The Nobel Peace Prize Acknowledges a Dangerous Era for Journalists

The Nobel Peace Prize Acknowledges a Dangerous Era for Journalists

The co-winner, Dmitry Muratov, is the editor-in-chief of Novaya Gazeta, which has lost more journalists to murder than any other Russian news outlet.

via The New Yorker: https://www.newyorker.com/news/our-columnists/the-nobel-peace-prize-acknowledges-a-dangerous-era-for-journalists

When I asked Muratov what he thought he got the prize for, he told me, instead, who he thought the prize was intended for: the investigative journalist Yuri Shchekochikhin, poisoned in 2003; Politkovskaya, who was shot in 2006; the investigative journalist Igor Domnikov, beaten to death in 2000; the lawyer Stanislav Markelov, who represented the paper in the Domnikov case, shot in 2009; the junior reporter Anastasia Baburova, who was shot together with Markelov; and the journalist Natalia Estemirova, who was kidnapped and killed in Chechnya in 2009.

How Investigative Journalism Flourished in Hostile Russia

How Investigative Journalism Flourished in Hostile Russia

A new wave of news outlets has used conventional, and unconventional, methods to pierce the veil of Putin’s power.

Link: https://www.nytimes.com/2021/02/21/business/media/probiv-investigative-reporting-russia.html

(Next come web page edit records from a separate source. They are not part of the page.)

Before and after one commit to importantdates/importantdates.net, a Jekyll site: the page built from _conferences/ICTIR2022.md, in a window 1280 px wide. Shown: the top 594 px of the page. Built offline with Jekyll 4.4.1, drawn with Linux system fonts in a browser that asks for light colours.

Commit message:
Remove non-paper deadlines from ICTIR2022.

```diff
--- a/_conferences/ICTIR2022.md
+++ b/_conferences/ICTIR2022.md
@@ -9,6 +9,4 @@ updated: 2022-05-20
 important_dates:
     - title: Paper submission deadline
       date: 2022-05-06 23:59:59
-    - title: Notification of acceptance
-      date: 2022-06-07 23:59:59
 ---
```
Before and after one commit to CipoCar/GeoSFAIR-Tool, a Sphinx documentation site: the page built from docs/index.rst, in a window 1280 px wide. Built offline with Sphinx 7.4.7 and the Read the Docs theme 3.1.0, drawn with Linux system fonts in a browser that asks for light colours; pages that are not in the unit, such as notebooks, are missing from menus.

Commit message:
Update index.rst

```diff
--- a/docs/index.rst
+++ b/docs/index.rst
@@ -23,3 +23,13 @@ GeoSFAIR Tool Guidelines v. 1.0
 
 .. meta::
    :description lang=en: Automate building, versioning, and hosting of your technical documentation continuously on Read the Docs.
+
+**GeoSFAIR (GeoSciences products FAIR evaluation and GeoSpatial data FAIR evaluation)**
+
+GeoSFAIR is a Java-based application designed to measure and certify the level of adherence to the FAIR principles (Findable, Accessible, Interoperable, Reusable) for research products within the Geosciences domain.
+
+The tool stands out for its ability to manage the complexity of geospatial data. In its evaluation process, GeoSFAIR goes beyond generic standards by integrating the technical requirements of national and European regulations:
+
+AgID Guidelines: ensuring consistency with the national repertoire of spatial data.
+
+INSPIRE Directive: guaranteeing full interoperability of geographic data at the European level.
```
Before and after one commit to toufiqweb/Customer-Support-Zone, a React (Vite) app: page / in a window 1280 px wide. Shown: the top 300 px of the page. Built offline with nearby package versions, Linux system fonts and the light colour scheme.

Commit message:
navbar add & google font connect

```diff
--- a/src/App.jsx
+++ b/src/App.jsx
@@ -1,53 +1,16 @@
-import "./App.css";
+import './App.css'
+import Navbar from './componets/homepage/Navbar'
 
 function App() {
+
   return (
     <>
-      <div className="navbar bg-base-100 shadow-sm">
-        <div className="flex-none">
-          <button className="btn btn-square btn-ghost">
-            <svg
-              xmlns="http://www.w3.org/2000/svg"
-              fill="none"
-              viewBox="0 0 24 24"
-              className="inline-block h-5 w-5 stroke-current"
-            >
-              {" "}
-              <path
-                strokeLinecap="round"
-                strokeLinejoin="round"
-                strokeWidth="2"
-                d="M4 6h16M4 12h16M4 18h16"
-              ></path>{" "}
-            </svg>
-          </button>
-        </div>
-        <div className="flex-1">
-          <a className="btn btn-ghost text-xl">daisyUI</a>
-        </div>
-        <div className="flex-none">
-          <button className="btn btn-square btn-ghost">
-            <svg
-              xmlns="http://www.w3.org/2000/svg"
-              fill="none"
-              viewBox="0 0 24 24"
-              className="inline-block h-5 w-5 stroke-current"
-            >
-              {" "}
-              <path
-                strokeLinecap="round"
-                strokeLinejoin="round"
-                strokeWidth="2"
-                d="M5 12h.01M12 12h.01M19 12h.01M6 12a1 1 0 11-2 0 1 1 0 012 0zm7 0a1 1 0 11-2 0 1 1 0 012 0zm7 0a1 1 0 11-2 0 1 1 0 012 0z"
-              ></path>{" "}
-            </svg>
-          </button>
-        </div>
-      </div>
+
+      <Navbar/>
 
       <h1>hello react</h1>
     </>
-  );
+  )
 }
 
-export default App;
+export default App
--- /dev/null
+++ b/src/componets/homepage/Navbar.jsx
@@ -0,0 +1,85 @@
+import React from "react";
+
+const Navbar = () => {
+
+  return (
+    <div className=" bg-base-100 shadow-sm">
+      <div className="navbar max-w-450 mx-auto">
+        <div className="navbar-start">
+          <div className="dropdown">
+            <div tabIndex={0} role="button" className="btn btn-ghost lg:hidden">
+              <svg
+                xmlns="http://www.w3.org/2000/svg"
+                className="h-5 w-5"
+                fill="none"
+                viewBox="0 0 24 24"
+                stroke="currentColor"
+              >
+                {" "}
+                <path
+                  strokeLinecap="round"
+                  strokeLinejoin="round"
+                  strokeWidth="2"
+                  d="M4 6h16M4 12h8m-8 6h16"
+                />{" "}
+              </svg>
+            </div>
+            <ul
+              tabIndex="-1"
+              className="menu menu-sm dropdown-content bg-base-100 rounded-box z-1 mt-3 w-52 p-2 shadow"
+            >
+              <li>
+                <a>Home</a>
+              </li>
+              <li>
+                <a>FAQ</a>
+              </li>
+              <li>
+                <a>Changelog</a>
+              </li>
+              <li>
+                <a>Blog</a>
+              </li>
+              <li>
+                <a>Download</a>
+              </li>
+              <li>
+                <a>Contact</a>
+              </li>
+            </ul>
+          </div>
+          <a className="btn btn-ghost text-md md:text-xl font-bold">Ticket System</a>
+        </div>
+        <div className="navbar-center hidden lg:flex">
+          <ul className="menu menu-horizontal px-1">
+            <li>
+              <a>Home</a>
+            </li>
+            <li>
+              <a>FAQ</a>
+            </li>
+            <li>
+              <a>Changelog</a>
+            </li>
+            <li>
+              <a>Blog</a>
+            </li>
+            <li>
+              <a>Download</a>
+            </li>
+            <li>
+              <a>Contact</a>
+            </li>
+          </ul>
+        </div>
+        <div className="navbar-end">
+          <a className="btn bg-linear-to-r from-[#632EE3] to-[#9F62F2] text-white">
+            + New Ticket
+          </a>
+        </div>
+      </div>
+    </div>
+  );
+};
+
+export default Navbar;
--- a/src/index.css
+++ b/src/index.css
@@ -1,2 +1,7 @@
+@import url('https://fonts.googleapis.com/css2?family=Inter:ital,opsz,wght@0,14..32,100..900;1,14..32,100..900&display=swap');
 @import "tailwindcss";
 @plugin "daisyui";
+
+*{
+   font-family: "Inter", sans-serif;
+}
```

But the one that blows my mind is “probiv.” It’s drawn from the word that means “to pierce” — or to enter something into a search bar. Today, it refers to the practice by which anyone can buy, for a couple of dollars on the social media app Telegram or hundreds on a dark web marketplace, the call records, cellphone geolocation or air travel records of anyone in Russia you want to track. Probiv is purchased by jealous spouses or curious business partners, and criminals of various sorts. But it has also been used recently, and explosively, by journalists and political activists, overlapping categories in Russia, where the chief opposition leader, Aleksei A. Navalny, often makes use of the tools of investigative journalism.

China Censors the Internet. So Why Doesn’t Russia?

China Censors the Internet. So Why Doesn’t Russia?

The Kremlin has constructed an entire infrastructure of repression but has not displaced Western apps. Instead, it is turning to outright intimidation.

Link: https://www.nytimes.com/2021/02/21/world/europe/russia-internet-censorship.html

More broadly, the question of how to deal with the internet lays bare a dilemma for Mr. Putin’s Russia: whether to raise state repression to new heights and risk a public backlash or continue trying to manage public discontent by maintaining some semblance of an open society.

The Haunted House of Soviets Gets a New Life

The Haunted House of Soviets Gets a New Life

Residents of Kaliningrad, Russia’s westernmost region, search for meaning in a building many see as an egregious architectural mistake. “It’s ugly, but it’s ours.”

Link: https://www.nytimes.com/2021/02/16/world/europe/kaliningrad-russia-soviet-union-house-of-soviets.html

The protruding balconies are eyes, above which looms an oversize braincase of office space intended for Communist Party functionaries who would guide the economy. They never settled in because of the structural flaws.